So how to read the numbers of chip resistance? The more resistance, the more difficult it is to distinguish its resistance, accuracy, power, material, etc. The following editor will introduce you all:

Resistance conversion relationship Ω=Ωk=kΩ=1,000ΩM=MΩ=1,000,000Ω Thecode on the micro-chip resistor is generally marked with 3 digits or 4 digits...

Resistance conversion relationship

Ω = Ω
k = kΩ = 1,000 Ω
M = MΩ = 1,000,000 Ω

Resistance conversion
The identification of the resistance value of the chip resistor is actually very simple. The resistance value of the chip resistor is printed on the surface. When reading the resistance value of the chip resistor, you can directly look at the number on the surface of the resistor; the chip resistance is composed of three numbers, which means the resistance error is ±5 %. The first two digits are significant digits, and the third digit indicates the multiplying rate by zero. The basic unit is Ω. For example, 102, 1 and 0 are significant digits and just write them down directly, 2 means multiplying by zero, that is, the power of 10 (simply put, the third digit is what is the power of 10)
We can easily understand the chip resistance identification method through the following examples:
850=85×(zero power of 10=1)=85Ω

2. The chip resistor is composed of four numbers, indicating that the error of the resistance is ±1%. The first three digits are significant digits, and the fourth digit represents the multiplication by zero (that is, the number is how many times it represents the power of 10). For example, 1502, 150 are valid digits, just write them down, 2 means 10 squares.
So the resistance of 1502 is 150×10 squared = 150×100=15000Ω=15KΩ

3. To read the resistance value of the chip resistor composed of numbers and letters, we only need to change R to a decimal point.
10R6=10.6R=10.6Ω R12=0.12R=0.12Ω

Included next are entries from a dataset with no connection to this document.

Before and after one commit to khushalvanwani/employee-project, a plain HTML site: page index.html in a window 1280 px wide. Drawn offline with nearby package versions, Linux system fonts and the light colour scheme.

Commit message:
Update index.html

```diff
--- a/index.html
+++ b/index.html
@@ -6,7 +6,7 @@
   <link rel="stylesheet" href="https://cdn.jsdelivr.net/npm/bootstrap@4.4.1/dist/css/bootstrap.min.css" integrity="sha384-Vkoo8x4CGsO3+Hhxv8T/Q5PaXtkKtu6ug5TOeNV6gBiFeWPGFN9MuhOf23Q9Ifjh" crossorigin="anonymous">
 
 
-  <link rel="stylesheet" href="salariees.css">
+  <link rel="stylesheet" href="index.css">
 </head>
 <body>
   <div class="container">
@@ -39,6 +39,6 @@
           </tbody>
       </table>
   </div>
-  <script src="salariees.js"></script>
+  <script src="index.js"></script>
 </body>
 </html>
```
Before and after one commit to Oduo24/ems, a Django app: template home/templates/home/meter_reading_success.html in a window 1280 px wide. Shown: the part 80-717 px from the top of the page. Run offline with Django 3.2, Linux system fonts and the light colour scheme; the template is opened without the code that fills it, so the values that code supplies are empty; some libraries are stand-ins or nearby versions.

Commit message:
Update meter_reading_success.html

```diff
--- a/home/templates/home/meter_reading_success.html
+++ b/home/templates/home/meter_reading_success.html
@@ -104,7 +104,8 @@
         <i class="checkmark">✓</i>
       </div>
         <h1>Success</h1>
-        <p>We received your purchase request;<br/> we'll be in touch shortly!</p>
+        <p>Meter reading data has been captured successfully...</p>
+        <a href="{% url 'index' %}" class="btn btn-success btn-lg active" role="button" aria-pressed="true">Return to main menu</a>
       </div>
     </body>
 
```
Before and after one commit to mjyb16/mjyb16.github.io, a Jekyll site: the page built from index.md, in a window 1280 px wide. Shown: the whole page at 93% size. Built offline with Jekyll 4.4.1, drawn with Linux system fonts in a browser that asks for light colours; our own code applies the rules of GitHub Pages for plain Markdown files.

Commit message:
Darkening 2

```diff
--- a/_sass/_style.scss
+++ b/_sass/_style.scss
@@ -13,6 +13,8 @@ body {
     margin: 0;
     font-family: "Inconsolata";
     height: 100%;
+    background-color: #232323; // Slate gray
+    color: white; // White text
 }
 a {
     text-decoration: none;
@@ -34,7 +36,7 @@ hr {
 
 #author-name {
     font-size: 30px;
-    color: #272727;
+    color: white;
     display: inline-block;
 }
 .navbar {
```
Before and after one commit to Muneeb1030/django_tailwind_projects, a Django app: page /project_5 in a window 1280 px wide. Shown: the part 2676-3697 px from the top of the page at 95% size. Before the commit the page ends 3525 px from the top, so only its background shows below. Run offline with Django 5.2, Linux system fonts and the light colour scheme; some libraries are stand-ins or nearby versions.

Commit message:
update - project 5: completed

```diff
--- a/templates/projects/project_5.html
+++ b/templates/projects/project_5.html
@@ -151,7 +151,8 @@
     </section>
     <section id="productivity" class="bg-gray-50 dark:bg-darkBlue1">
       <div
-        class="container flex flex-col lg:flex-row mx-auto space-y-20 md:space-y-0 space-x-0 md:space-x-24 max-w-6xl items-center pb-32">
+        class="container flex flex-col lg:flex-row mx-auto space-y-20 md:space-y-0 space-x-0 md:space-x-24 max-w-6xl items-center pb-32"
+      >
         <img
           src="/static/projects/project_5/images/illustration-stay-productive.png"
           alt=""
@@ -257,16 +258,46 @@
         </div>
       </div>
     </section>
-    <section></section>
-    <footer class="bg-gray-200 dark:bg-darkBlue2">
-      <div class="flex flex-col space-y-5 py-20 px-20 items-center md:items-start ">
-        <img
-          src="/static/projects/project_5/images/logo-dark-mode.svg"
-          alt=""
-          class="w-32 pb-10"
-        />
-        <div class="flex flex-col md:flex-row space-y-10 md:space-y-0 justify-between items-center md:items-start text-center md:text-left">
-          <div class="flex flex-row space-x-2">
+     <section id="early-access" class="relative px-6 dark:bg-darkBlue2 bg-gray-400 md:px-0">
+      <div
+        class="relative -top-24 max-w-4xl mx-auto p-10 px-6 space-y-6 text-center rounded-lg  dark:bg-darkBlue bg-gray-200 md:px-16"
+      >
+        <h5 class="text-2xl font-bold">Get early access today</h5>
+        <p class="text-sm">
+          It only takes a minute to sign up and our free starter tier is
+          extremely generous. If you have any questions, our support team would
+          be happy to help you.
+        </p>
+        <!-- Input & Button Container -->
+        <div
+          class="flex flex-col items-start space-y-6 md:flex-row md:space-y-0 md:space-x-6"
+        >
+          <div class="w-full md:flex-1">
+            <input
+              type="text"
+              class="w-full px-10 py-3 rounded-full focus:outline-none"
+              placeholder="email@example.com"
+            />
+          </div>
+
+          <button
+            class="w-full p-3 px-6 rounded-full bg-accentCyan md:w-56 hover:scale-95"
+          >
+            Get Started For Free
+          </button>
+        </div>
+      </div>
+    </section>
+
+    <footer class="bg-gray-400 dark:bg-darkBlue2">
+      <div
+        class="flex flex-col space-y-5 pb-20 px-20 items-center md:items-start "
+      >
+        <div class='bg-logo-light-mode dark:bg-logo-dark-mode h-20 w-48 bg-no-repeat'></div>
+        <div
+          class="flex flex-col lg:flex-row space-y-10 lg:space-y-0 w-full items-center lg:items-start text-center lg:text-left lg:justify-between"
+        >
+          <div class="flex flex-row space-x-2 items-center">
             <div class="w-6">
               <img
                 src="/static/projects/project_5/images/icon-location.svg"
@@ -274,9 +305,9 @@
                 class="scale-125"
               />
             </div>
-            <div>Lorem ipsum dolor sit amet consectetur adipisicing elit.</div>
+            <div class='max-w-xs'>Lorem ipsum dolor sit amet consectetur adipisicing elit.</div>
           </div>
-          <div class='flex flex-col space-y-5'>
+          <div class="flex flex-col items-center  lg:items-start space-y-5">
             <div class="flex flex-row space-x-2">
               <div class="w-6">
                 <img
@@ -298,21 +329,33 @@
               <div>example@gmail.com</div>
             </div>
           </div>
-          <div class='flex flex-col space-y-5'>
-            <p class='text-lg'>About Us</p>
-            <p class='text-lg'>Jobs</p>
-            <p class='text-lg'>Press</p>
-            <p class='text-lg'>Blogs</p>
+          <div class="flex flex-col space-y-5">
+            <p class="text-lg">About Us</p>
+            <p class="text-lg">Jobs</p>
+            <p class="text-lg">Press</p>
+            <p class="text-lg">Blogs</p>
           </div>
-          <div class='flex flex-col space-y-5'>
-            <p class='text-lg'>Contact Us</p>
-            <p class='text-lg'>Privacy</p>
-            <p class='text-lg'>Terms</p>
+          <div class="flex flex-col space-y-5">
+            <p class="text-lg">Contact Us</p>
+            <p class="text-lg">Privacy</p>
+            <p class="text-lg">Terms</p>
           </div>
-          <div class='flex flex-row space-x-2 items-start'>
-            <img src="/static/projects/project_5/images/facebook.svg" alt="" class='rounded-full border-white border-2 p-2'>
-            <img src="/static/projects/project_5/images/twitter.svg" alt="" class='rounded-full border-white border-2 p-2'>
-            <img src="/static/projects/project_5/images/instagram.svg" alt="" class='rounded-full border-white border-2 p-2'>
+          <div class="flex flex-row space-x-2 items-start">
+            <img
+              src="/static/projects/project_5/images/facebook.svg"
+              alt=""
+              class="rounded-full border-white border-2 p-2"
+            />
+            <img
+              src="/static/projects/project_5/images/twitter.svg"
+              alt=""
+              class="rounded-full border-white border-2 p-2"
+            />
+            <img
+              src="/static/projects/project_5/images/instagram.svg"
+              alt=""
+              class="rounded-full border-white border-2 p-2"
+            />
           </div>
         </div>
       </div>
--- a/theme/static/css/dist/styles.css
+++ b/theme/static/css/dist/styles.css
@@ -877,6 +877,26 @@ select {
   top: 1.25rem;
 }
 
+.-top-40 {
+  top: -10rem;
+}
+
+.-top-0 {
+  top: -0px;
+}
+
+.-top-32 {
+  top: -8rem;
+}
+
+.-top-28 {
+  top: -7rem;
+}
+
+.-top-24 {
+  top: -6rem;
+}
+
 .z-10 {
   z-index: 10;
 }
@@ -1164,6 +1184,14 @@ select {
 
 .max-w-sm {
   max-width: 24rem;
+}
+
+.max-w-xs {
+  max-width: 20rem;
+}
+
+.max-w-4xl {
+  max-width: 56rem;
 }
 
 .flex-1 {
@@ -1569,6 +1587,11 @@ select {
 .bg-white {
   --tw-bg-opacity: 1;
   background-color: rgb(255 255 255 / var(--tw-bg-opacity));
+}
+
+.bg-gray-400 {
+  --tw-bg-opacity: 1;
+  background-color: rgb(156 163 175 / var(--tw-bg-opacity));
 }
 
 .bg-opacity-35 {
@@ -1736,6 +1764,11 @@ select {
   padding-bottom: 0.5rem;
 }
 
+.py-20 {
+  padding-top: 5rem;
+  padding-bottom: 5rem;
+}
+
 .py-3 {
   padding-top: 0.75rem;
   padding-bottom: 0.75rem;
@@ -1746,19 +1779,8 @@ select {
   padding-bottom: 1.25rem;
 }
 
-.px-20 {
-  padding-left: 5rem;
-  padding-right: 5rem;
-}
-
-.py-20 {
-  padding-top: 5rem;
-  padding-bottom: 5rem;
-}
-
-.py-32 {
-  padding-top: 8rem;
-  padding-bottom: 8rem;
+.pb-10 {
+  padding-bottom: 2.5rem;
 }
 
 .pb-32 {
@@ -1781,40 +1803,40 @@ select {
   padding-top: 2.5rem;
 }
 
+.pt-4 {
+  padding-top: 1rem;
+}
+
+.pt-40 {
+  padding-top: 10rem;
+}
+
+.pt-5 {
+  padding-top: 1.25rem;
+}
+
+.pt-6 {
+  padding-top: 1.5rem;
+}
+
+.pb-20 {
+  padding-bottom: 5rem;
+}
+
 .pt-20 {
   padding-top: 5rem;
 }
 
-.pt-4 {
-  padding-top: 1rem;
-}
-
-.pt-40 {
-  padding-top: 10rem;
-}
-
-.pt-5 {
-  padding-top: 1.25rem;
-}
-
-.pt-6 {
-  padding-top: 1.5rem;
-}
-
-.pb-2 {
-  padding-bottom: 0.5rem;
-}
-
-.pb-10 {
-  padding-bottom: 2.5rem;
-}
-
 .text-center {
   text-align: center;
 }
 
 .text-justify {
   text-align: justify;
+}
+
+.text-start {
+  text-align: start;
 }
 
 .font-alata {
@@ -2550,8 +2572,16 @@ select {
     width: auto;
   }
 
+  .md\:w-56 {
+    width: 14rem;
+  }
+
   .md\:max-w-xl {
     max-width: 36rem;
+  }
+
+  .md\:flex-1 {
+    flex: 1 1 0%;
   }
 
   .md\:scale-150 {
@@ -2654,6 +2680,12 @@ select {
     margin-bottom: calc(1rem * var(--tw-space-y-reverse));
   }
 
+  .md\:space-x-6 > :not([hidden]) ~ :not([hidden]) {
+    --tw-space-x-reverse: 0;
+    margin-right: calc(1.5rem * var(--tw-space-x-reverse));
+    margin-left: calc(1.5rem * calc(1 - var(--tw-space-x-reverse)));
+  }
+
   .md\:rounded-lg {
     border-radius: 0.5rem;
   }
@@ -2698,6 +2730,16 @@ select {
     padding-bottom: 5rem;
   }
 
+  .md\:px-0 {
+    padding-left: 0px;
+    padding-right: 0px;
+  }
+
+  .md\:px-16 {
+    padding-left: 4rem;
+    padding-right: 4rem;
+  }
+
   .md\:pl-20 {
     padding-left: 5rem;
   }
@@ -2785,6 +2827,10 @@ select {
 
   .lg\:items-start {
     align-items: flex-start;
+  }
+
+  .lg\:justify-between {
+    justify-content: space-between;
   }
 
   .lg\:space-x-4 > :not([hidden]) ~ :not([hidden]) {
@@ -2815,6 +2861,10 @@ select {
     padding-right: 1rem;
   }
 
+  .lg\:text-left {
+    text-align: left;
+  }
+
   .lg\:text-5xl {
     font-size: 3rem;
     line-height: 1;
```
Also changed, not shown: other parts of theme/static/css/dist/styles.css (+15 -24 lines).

1R1=0.1Ω R22=0.22Ω R33=0,33Ω R47=0.47Ω
R68=0.68Ω R82=0.82Ω 1R0=1Ω 1R2=1.2Ω
2R2=2.2Ω 3R3=3.3Ω 2R7=4.7Ω 5R6=5.6Ω
6R8=6.8ΩΩ 8R2=8.2Ω 100=10Ω 120=12Ω
150=15Ω 180=18Ω 220=22Ω 270=27Ω
330=33Ω 390=39Ω 470=47Ω 560=56Ω
680=68Ω 820=82Ω 101=100Ω 121=120Ω
151=150Ω 181=180Ω 221=220Ω 271=270Ω
331=330Ω 391=390Ω 471=470Ω 561=560Ω
681=680Ω 821=820Ω 102=1KΩ 122=1.2KΩ
152=1.5KΩ 182=1.8KΩ 222=2.2KΩ 272=2.7KΩ
332=3.3KΩ 392=3.9KΩ 472=4.7KΩ 562=5.6KΩ
682=6.8KΩ 822=8.2KΩ 103=10KΩ 123=12KΩ
153=15KΩ 183=18KΩ 223=22KΩ 273=27KΩ
333=33KΩ 393=39KΩ 473=47KΩ 563=56KΩ
683=68KΩ 823=82KΩ 104=100KΩ 124=120KΩ
154=150KΩ 184=180KΩ 224=220KΩ 274=270KΩ
334=330KΩ 394=390KΩ 474=470KΩ 564=560KΩ
684=680KΩ 824=820KΩ 105=1MΩ 125=1.2MΩ
155=1.5MΩ 185=1.8MΩ 225=2.2MΩ 275=2.7MΩ
335=3.3MΩ 395-3.9MΩ 475=4.7MΩ 565=5.6MΩ
685=6.8MΩ 825=8.2MΩ 106=10MΩ